The judge also found that the reports only amounted to guidance and allowed council officers discretion in how the committee’s decision was put into effect in practice. This had consequences. Delancey’s simple undertaking—to either build the social housing or to give Southwark Council or housing association the ‘the land and sum of money sufficient for construction and completion of the social rented units’ to do so itself—became a more complicated arrangement, with three options inserted into the legal agreement for the development, two of which involved Southwark meeting upfront costs. The judge ruled, against our arguments, that this was a fair rendering of the committee’s decision.
We also challenged Southwark and Delancey’s assertion that ‘social rent equivalent’ (with 3-year assured shorthold tenancies) and ‘social rent’ (usually with lifetime tenancies) were effectively the same. Once more, the judge disagreed and could not see any significant difference.
The court decision and lessons learned
The outcome of our appeal against the High Court decision was unfortunately no better. The Court of Appeal found that while the funding position was ‘overstated’, it was not misleading, and that, in any event, no additional socially rented housing could have been sought by the committee because the scheme was not sufficiently viable (a routine, but effective, argument against social housing provision) . It also confirmed the High Court decision that the ‘instrument of delegation’—a very short document—rather than the committee report constituted the ‘resolution to approve’.
We are disappointed by this outcome, naturally, but not disheartened. The legal challenge was an important part of our campaign, but not the whole campaign. The practical improvements described above would not have been gained if we had not demonstrated a willingness to overturn the whole scheme. We have also shown that, with will and determination, a broad-based local campaign can win concessions, even if not outright victory.

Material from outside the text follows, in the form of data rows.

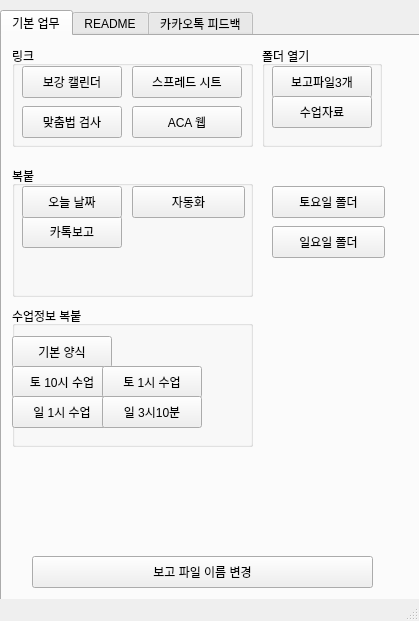
Before: the Qt Designer form PersonalProject.ui in OldHama/Makit_Auto, drawn with Qt 5.
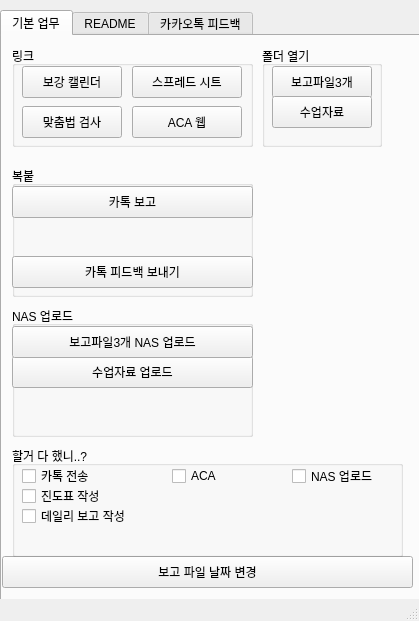
After: the same form once the commit is applied.

What changed in the file:
```diff
--- a/PersonalProject.ui
+++ b/PersonalProject.ui
@@ -33,32 +33,6 @@
      <attribute name="title">
       <string>기본 업무</string>
      </attribute>
-     <widget class="QPushButton" name="pushButton_16">
-      <property name="geometry">
-       <rect>
-        <x>270</x>
-        <y>150</y>
-        <width>113</width>
-        <height>32</height>
-       </rect>
-      </property>
-      <property name="text">
-       <string>토요일 폴더</string>
-      </property>
-     </widget>
-     <widget class="QPushButton" name="pushButton_17">
-      <property name="geometry">
-       <rect>
-        <x>270</x>
-        <y>190</y>
-        <width>113</width>
-        <height>32</height>
-       </rect>
-      </property>
-      <property name="text">
-       <string>일요일 폴더</string>
-      </property>
-     </widget>
      <widget class="QGroupBox" name="groupBox_2">
       <property name="geometry">
        <rect>
@@ -77,118 +51,27 @@
       <widget class="QPushButton" name="pushButton_14">
        <property name="geometry">
         <rect>
-         <x>10</x>
-         <y>50</y>
-         <width>100</width>
-         <height>32</height>
-        </rect>
-       </property>
-       <property name="text">
-        <string>카톡보고</string>
-       </property>
-      </widget>
-      <widget class="QPushButton" name="pushButton_5">
-       <property name="geometry">
-        <rect>
-         <x>10</x>
+         <x>0</x>
          <y>20</y>
-         <width>100</width>
+         <width>241</width>
          <height>32</height>
         </rect>
        </property>
        <property name="text">
-        <string>오늘 날짜</string>
+        <string>카톡 보고</string>
        </property>
       </widget>
-      <widget class="QPushButton" name="pushButton_6">
+      <widget class="QPushButton" name="pushButton_16">
        <property name="geometry">
         <rect>
-         <x>120</x>
-         <y>20</y>
-         <width>113</width>
-         <height>32</height>
-        </rect>
-       </property>
-       <property name="text">
-        <string>자동화</string>
-       </property>
-      </widget>
-     </widget>
-     <widget class="QGroupBox" name="groupBox_3">
-      <property name="geometry">
-       <rect>
-        <x>10</x>
-        <y>270</y>
-        <width>241</width>
-        <height>141</height>
-       </rect>
-      </property>
-      <property name="title">
-       <string>수업정보 복붙</string>
-      </property>
-      <widget class="QPushButton" name="pushButton_7">
-       <property name="geometry">
-        <rect>
          <x>0</x>
-         <y>30</y>
-         <width>100</width>
-         <height>32</height>
-        </rect>
-       </property>
-       <property name="text">
-        <string>기본 양식</string>
-       </property>
-      </widget>
-      <widget class="QPushButton" name="pushButton_8">
-       <property name="geometry">
-        <rect>
-         <x>0</x>
-         <y>60</y>
-         <width>100</width>
-         <height>32</height>
-        </rect>
-       </property>
-       <property name="text">
-        <string>토 10시 수업</string>
-       </property>
-      </widget>
-      <widget class="QPushButton" name="pushButton_9">
-       <property name="geometry">
-        <rect>
-         <x>90</x>
-         <y>60</y>
-         <width>100</width>
-         <height>32</height>
-        </rect>
-       </property>
-       <property name="text">
-        <string>토 1시 수업</string>
-       </property>
-      </widget>
-      <widget class="QPushButton" name="pushButton_10">
-       <property name="geometry">
-        <rect>
-         <x>0</x>
          <y>90</y>
-         <width>100</width>
+         <width>241</width>
          <height>32</height>
         </rect>
        </property>
        <property name="text">
-        <string>일 1시 수업</string>
-       </property>
-      </widget>
-      <widget class="QPushButton" name="pushButton_11">
-       <property name="geometry">
-        <rect>
-         <x>90</x>
-         <y>90</y>
-         <width>100</width>
-         <height>32</height>
-        </rect>
-       </property>
-       <property name="text">
-        <string>일 3시10분</string>
+        <string>카톡 피드백 보내기</string>
        </property>
       </widget>
      </widget>
@@ -260,14 +143,14 @@
      <widget class="QPushButton" name="pushButton_15">
       <property name="geometry">
        <rect>
-        <x>30</x>
+        <x>0</x>
         <y>520</y>
-        <width>341</width>
+        <width>411</width>
         <height>32</height>
        </rect>
       </property>
       <property name="text">
-       <string>보고 파일 이름 변경</string>
+       <string>보고 파일 날짜 변경</string>
       </property>
      </widget>
      <widget class="QGroupBox" name="groupBox_4">
@@ -309,6 +192,126 @@
        </property>
       </widget>
      </widget>
+     <widget class="QGroupBox" name="groupBox_3">
+      <property name="geometry">
+       <rect>
+        <x>10</x>
+        <y>270</y>
+        <width>241</width>
+        <height>131</height>
+       </rect>
+      </property>
+      <property name="title">
+       <string>NAS 업로드</string>
+      </property>
+      <property name="checkable">
+       <bool>false</bool>
+      </property>
+      <widget class="QPushButton" name="pushButton_20">
+       <property name="geometry">
+        <rect>
+         <x>0</x>
+         <y>50</y>
+         <width>241</width>
+         <height>32</height>
+        </rect>
+       </property>
+       <property name="text">
+        <string>수업자료 업로드</string>
+       </property>
+      </widget>
+      <widget class="QPushButton" name="pushButton_6">
+       <property name="geometry">
+        <rect>
+         <x>0</x>
+         <y>20</y>
+         <width>241</width>
+         <height>32</height>
+        </rect>
+       </property>
+       <property name="text">
+        <string>보고파일3개 NAS 업로드</string>
+       </property>
+      </widget>
+     </widget>
+     <widget class="QGroupBox" name="groupBox_9">
+      <property name="geometry">
+       <rect>
+        <x>10</x>
+        <y>410</y>
+        <width>391</width>
+        <height>111</height>
+       </rect>
+      </property>
+      <property name="title">
+       <string>할거 다 했니..?</string>
+      </property>
+      <widget class="QCheckBox" name="checkBox_2">
+       <property name="geometry">
+        <rect>
+         <x>10</x>
+         <y>20</y>
+         <width>87</width>
+         <height>20</height>
+        </rect>
+       </property>
+       <property name="text">
+        <string>카톡 전송</string>
+       </property>
+      </widget>
+      <widget class="QCheckBox" name="checkBox_3">
+       <property name="geometry">
+        <rect>
+         <x>160</x>
+         <y>20</y>
+         <width>87</width>
+         <height>20</height>
+        </rect>
+       </property>
+       <property name="text">
+        <string>ACA</string>
+       </property>
+      </widget>
+      <widget class="QCheckBox" name="checkBox_4">
+       <property name="geometry">
+        <rect>
+         <x>280</x>
+         <y>20</y>
+         <width>101</width>
+         <height>20</height>
+        </rect>
+       </property>
+       <property name="text">
+        <string>NAS 업로드</string>
+       </property>
+      </widget>
+      <widget class="QCheckBox" name="checkBox_5">
+       <property name="geometry">
+        <rect>
+         <x>10</x>
+         <y>40</y>
+         <width>101</width>
+         <height>20</height>
+        </rect>
+       </property>
+       <property name="text">
+        <string>진도표 작성</string>
+       </property>
+      </widget>
+      <widget class="QCheckBox" name="checkBox_6">
+       <property name="geometry">
+        <rect>
+         <x>10</x>
+         <y>60</y>
+         <width>131</width>
+         <height>20</height>
+        </rect>
+       </property>
+       <property name="text">
+        <string>데일리 보고 작성</string>
+       </property>
+      </widget>
+     </widget>
     </widget>
     <widget class="QWidget" name="README">
      <attribute name="title">
@@ -378,19 +381,6 @@
        </rect>
       </property>
      </widget>
-     <widget class="QPushButton" name="pushButton_20">
-      <property name="geometry">
-       <rect>
-        <x>160</x>
-        <y>510</y>
-        <width>113</width>
-        <height>32</height>
-       </rect>
-      </property>
-      <property name="text">
-       <string>저장</string>
-      </property>
-     </widget>
      <widget class="QLineEdit" name="lineEdit">
       <property name="geometry">
        <rect>
```
Left out of the diff: 166 changed lines with no effect on the pictures.
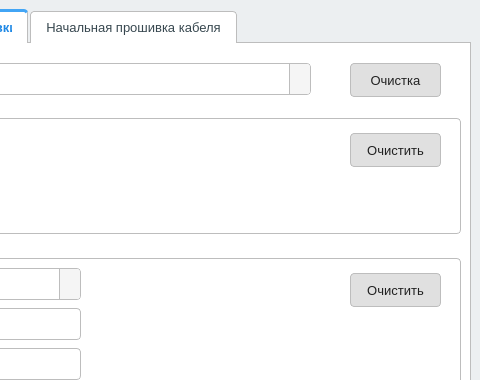
This is mainwindow.ui in Krone213/update-generator as Qt 5 draws it before an edit; both pictures show x 320 to 800 and y 0 to 380 of the 800 by 720 pixel window. The edited form follows.
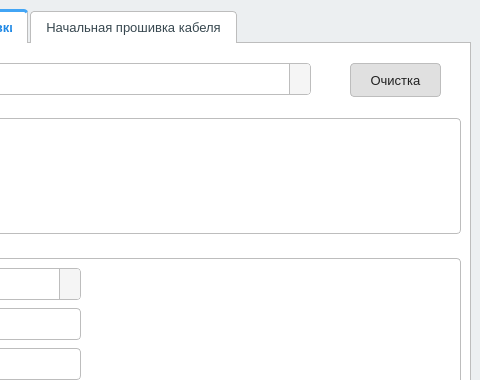
This is the edited form. The open tabs and pages were chosen to show the change. Icons and pictures are not drawn.

Patch:
```diff
--- a/mainwindow.ui
+++ b/mainwindow.ui
@@ -1246,30 +1246,6 @@
         <property name="title">
          <string>Файл программы/данных</string>
         </property>
-        <widget class="QPushButton" name="btnClearUpdateProgramDataFile">
-         <property name="enabled">
-          <bool>true</bool>
-         </property>
-         <property name="geometry">
-          <rect>
-           <x>650</x>
-           <y>30</y>
-           <width>91</width>
-           <height>34</height>
-          </rect>
-         </property>
-         <property name="font">
-          <font>
-           <pointsize>10</pointsize>
-          </font>
-         </property>
-         <property name="cursor">
-          <cursorShape>PointingHandCursor</cursorShape>
-         </property>
-         <property name="text">
-          <string>Очистить</string>
-         </property>
-        </widget>
         <widget class="QPushButton" name="btnChooseUpdateProgramDataFile">
          <property name="geometry">
           <rect>
@@ -1552,30 +1528,6 @@
           <string>0</string>
          </property>
         </widget>
-        <widget class="QPushButton" name="btnClearUpdateParameters">
-         <property name="enabled">
-          <bool>true</bool>
-         </property>
-         <property name="geometry">
-          <rect>
-           <x>650</x>
-           <y>30</y>
-           <width>91</width>
-           <height>34</height>
-          </rect>
-         </property>
-         <property name="font">
-          <font>
-           <pointsize>10</pointsize>
-          </font>
-         </property>
-         <property name="cursor">
-          <cursorShape>PointingHandCursor</cursorShape>
-         </property>
-         <property name="text">
-          <string>Очистить</string>
-         </property>
-        </widget>
         <widget class="QLabel" name="lblProgramStartAddress">
          <property name="geometry">
           <rect>
```
Left out of the diff: 2 changed lines with no effect on the pictures.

Our campaign will continue, because the regeneration of the Elephant is far from finished. In particular, we will continue to support the many traders who did not get relocated and who are now negotiating for new market space at the Elephant.
The court’s decision raises the serious question of who is going to pay for the socially rented housing that our campaign’s hard work has secured. Whatever the courts may have decided, we are pretty sure that the planning committee did not have it in mind that Southwark should meet this cost. Such an interpretation of the development’s legal agreement is one that Delancey may now seek to take advantage of.
More generally, the court’s decision demonstrates that not everything a planning committee thinks it might be approving gets into the finalised agreement—at least not in the way that it should. If a planning committee wants to be certain that any particular measure or amendment is adopted and effected in a given way, it must be specified in the ‘resolution to approve’. This is a lesson both for campaigners and councillors who sit on planning committees.